• **PROBLEM DETAILS**:
Reproduce the whole of the records exactly, and make sure no picture is carried into the result.

Segment Start: DATA PROVIDED

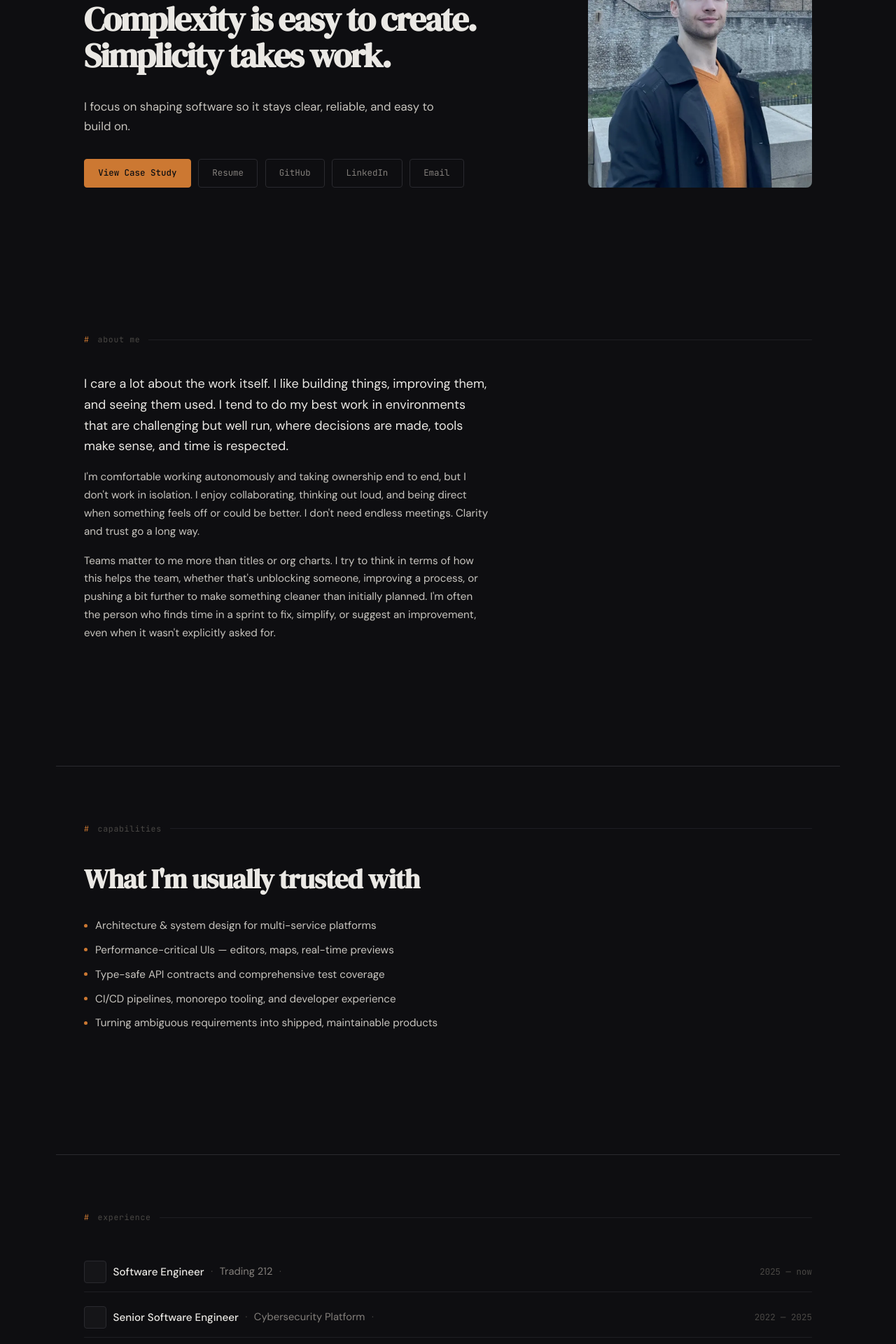
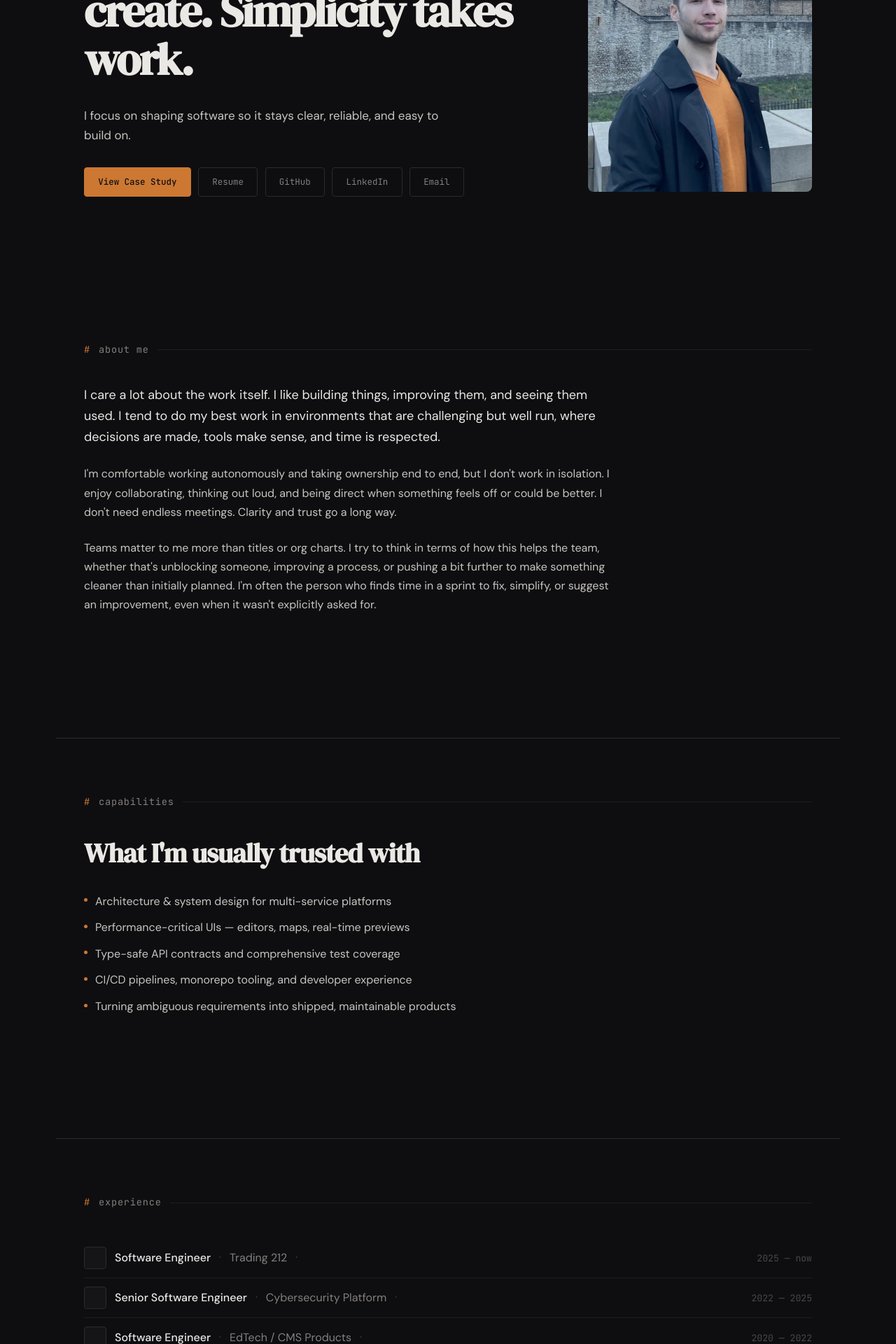
Before and after one commit to catalinleca/portfolio, a Next.js app: page / in a window 1280 px wide. Shown: the part 260-2180 px from the top of the page at 70% size. Built offline with nearby package versions, Linux system fonts and the light colour scheme.

Commit message:
try crap

```diff
--- a/src/app/(home)/_sections/About/About.module.css
+++ b/src/app/(home)/_sections/About/About.module.css
@@ -1,8 +1,8 @@
 .body {
   display: flex;
   flex-direction: column;
-  gap: var(--space-4);
-  max-width: 580px;
+  gap: var(--space-6);
+  max-width: 760px;
 }
 
 .lead {
@@ -12,7 +12,7 @@
 }
 
 .paragraph {
-  font-size: 0.95rem;
+  font-size: 1rem;
   color: var(--text);
   line-height: 1.7;
 }
--- a/src/app/(home)/_sections/Capabilities/Capabilities.module.css
+++ b/src/app/(home)/_sections/Capabilities/Capabilities.module.css
@@ -12,13 +12,13 @@
   padding: 0;
   display: flex;
   flex-direction: column;
-  gap: 0.75rem;
+  gap: var(--space-3);
 }
 
 .item {
-  font-size: 0.95rem;
+  font-size: 1rem;
   color: var(--text);
-  line-height: 1.5;
+  line-height: 1.6;
   padding-left: var(--space-4);
   position: relative;
 }
--- a/src/app/(home)/_sections/Contact/Contact.module.css
+++ b/src/app/(home)/_sections/Contact/Contact.module.css
@@ -28,22 +28,22 @@
 }
 
 .subtext {
-  font-size: 0.92rem;
+  font-size: 1rem;
   color: var(--text-muted);
-  line-height: 1.7;
+  line-height: 1.65;
 }
 
 .right {
   display: flex;
   flex-direction: column;
   align-items: flex-end;
-  gap: 0.25rem;
+  gap: var(--space-1);
 }
 
 .link {
-  font-size: 0.85rem;
+  font-size: 0.92rem;
   color: var(--text-muted);
-  padding: 0.5rem 0;
+  padding: var(--space-2) 0;
 }
 
 .link:hover {
--- a/src/app/(home)/_sections/Experience/Experience.module.css
+++ b/src/app/(home)/_sections/Experience/Experience.module.css
@@ -1,14 +1,13 @@
 .list {
   display: flex;
   flex-direction: column;
-  gap: 0.5rem;
 }
 
 .entry {
   display: flex;
   align-items: center;
-  gap: 0.6rem;
-  padding: 0.75rem 0;
+  gap: var(--space-3);
+  padding: var(--space-3) 0;
   border-bottom: 1px solid var(--border-dim);
 }
 
@@ -36,22 +35,22 @@
 .role {
   font-weight: 500;
   color: var(--text-bright);
-  font-size: 0.95rem;
+  font-size: 1rem;
 }
 
 .separator {
   color: var(--text-dim);
-  font-size: 0.88rem;
+  font-size: 0.92rem;
 }
 
 .company {
   color: var(--text-muted);
-  font-size: 0.92rem;
+  font-size: 1rem;
 }
 
 .period {
   font-family: var(--font-mono);
-  font-size: 0.78rem;
+  font-size: 0.82rem;
   color: var(--text-dim);
   white-space: nowrap;
   margin-left: auto;
@@ -65,6 +64,6 @@
   .period {
     margin-left: 0;
     width: 100%;
-    padding-left: calc(32px + 0.6rem);
+    padding-left: calc(32px + var(--space-3));
   }
 }
--- a/src/app/(home)/_sections/Hero/Hero.module.css
+++ b/src/app/(home)/_sections/Hero/Hero.module.css
@@ -9,7 +9,7 @@
   display: grid;
   grid-template-columns: 1fr 320px;
   gap: var(--space-16);
-  align-items: end;
+  align-items: center;
   width: 100%;
 }
 
@@ -37,7 +37,7 @@
 
 .headline {
   font-family: var(--font-serif);
-  font-size: clamp(2rem, 4vw, 3rem);
+  font-size: clamp(2.5rem, 5vw, 4rem);
   line-height: 1.08;
   letter-spacing: -0.035em;
   color: var(--text-bright);
@@ -45,9 +45,9 @@
 }
 
 .intro {
-  font-size: 1.05rem;
+  font-size: 1.0625rem;
   color: var(--text);
-  line-height: 1.7;
+  line-height: 1.65;
   max-width: 540px;
   margin-bottom: var(--space-8);
 }
@@ -149,7 +149,7 @@
   }
 
   .headline {
-    font-size: clamp(1.6rem, 5vw, 2.2rem);
+    font-size: clamp(2rem, 6vw, 3rem);
   }
 
   .photoImage {
--- a/src/app/(home)/_sections/HowIWork/HowIWork.module.css
+++ b/src/app/(home)/_sections/HowIWork/HowIWork.module.css
@@ -12,13 +12,13 @@
   padding: 0;
   display: flex;
   flex-direction: column;
-  gap: 0.75rem;
+  gap: var(--space-3);
 }
 
 .item {
-  font-size: 0.95rem;
+  font-size: 1rem;
   color: var(--text);
-  line-height: 1.5;
+  line-height: 1.6;
   padding-left: var(--space-4);
   position: relative;
 }
--- a/src/ui/shared/SectionLabel/SectionLabel.module.css
+++ b/src/ui/shared/SectionLabel/SectionLabel.module.css
@@ -1,11 +1,11 @@
 .label {
   display: flex;
   align-items: center;
-  gap: 0.75rem;
-  margin-bottom: 2.5rem;
+  gap: var(--space-3);
+  margin-bottom: var(--space-10);
   font-family: var(--font-mono);
-  font-size: 0.72rem;
-  color: var(--text-dim);
+  font-size: 0.85rem;
+  color: var(--text-muted);
   letter-spacing: 0.06em;
 }
 
```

Segment End: DATA PROVIDED

• **SOLVED PROBLEM**:
Before and after one commit to catalinleca/portfolio, a Next.js app: page / in a window 1280 px wide. Shown: the part 260-2180 px from the top of the page at 70% size. Built offline with nearby package versions, Linux system fonts and the light colour scheme.

Commit message:
try crap

```diff
--- a/src/app/(home)/_sections/About/About.module.css
+++ b/src/app/(home)/_sections/About/About.module.css
@@ -1,8 +1,8 @@
 .body {
   display: flex;
   flex-direction: column;
-  gap: var(--space-4);
-  max-width: 580px;
+  gap: var(--space-6);
+  max-width: 760px;
 }
 
 .lead {
@@ -12,7 +12,7 @@
 }
 
 .paragraph {
-  font-size: 0.95rem;
+  font-size: 1rem;
   color: var(--text);
   line-height: 1.7;
 }
--- a/src/app/(home)/_sections/Capabilities/Capabilities.module.css
+++ b/src/app/(home)/_sections/Capabilities/Capabilities.module.css
@@ -12,13 +12,13 @@
   padding: 0;
   display: flex;
   flex-direction: column;
-  gap: 0.75rem;
+  gap: var(--space-3);
 }
 
 .item {
-  font-size: 0.95rem;
+  font-size: 1rem;
   color: var(--text);
-  line-height: 1.5;
+  line-height: 1.6;
   padding-left: var(--space-4);
   position: relative;
 }
--- a/src/app/(home)/_sections/Contact/Contact.module.css
+++ b/src/app/(home)/_sections/Contact/Contact.module.css
@@ -28,22 +28,22 @@
 }
 
 .subtext {
-  font-size: 0.92rem;
+  font-size: 1rem;
   color: var(--text-muted);
-  line-height: 1.7;
+  line-height: 1.65;
 }
 
 .right {
   display: flex;
   flex-direction: column;
   align-items: flex-end;
-  gap: 0.25rem;
+  gap: var(--space-1);
 }
 
 .link {
-  font-size: 0.85rem;
+  font-size: 0.92rem;
   color: var(--text-muted);
-  padding: 0.5rem 0;
+  padding: var(--space-2) 0;
 }
 
 .link:hover {
--- a/src/app/(home)/_sections/Experience/Experience.module.css
+++ b/src/app/(home)/_sections/Experience/Experience.module.css
@@ -1,14 +1,13 @@
 .list {
   display: flex;
   flex-direction: column;
-  gap: 0.5rem;
 }
 
 .entry {
   display: flex;
   align-items: center;
-  gap: 0.6rem;
-  padding: 0.75rem 0;
+  gap: var(--space-3);
+  padding: var(--space-3) 0;
   border-bottom: 1px solid var(--border-dim);
 }
 
@@ -36,22 +35,22 @@
 .role {
   font-weight: 500;
   color: var(--text-bright);
-  font-size: 0.95rem;
+  font-size: 1rem;
 }
 
 .separator {
   color: var(--text-dim);
-  font-size: 0.88rem;
+  font-size: 0.92rem;
 }
 
 .company {
   color: var(--text-muted);
-  font-size: 0.92rem;
+  font-size: 1rem;
 }
 
 .period {
   font-family: var(--font-mono);
-  font-size: 0.78rem;
+  font-size: 0.82rem;
   color: var(--text-dim);
   white-space: nowrap;
   margin-left: auto;
@@ -65,6 +64,6 @@
   .period {
     margin-left: 0;
     width: 100%;
-    padding-left: calc(32px + 0.6rem);
+    padding-left: calc(32px + var(--space-3));
   }
 }
--- a/src/app/(home)/_sections/Hero/Hero.module.css
+++ b/src/app/(home)/_sections/Hero/Hero.module.css
@@ -9,7 +9,7 @@
   display: grid;
   grid-template-columns: 1fr 320px;
   gap: var(--space-16);
-  align-items: end;
+  align-items: center;
   width: 100%;
 }
 
@@ -37,7 +37,7 @@
 
 .headline {
   font-family: var(--font-serif);
-  font-size: clamp(2rem, 4vw, 3rem);
+  font-size: clamp(2.5rem, 5vw, 4rem);
   line-height: 1.08;
   letter-spacing: -0.035em;
   color: var(--text-bright);
@@ -45,9 +45,9 @@
 }
 
 .intro {
-  font-size: 1.05rem;
+  font-size: 1.0625rem;
   color: var(--text);
-  line-height: 1.7;
+  line-height: 1.65;
   max-width: 540px;
   margin-bottom: var(--space-8);
 }
@@ -149,7 +149,7 @@
   }
 
   .headline {
-    font-size: clamp(1.6rem, 5vw, 2.2rem);
+    font-size: clamp(2rem, 6vw, 3rem);
   }
 
   .photoImage {
--- a/src/app/(home)/_sections/HowIWork/HowIWork.module.css
+++ b/src/app/(home)/_sections/HowIWork/HowIWork.module.css
@@ -12,13 +12,13 @@
   padding: 0;
   display: flex;
   flex-direction: column;
-  gap: 0.75rem;
+  gap: var(--space-3);
 }
 
 .item {
-  font-size: 0.95rem;
+  font-size: 1rem;
   color: var(--text);
-  line-height: 1.5;
+  line-height: 1.6;
   padding-left: var(--space-4);
   position: relative;
 }
--- a/src/ui/shared/SectionLabel/SectionLabel.module.css
+++ b/src/ui/shared/SectionLabel/SectionLabel.module.css
@@ -1,11 +1,11 @@
 .label {
   display: flex;
   align-items: center;
-  gap: 0.75rem;
-  margin-bottom: 2.5rem;
+  gap: var(--space-3);
+  margin-bottom: var(--space-10);
   font-family: var(--font-mono);
-  font-size: 0.72rem;
-  color: var(--text-dim);
+  font-size: 0.85rem;
+  color: var(--text-muted);
   letter-spacing: 0.06em;
 }
 
```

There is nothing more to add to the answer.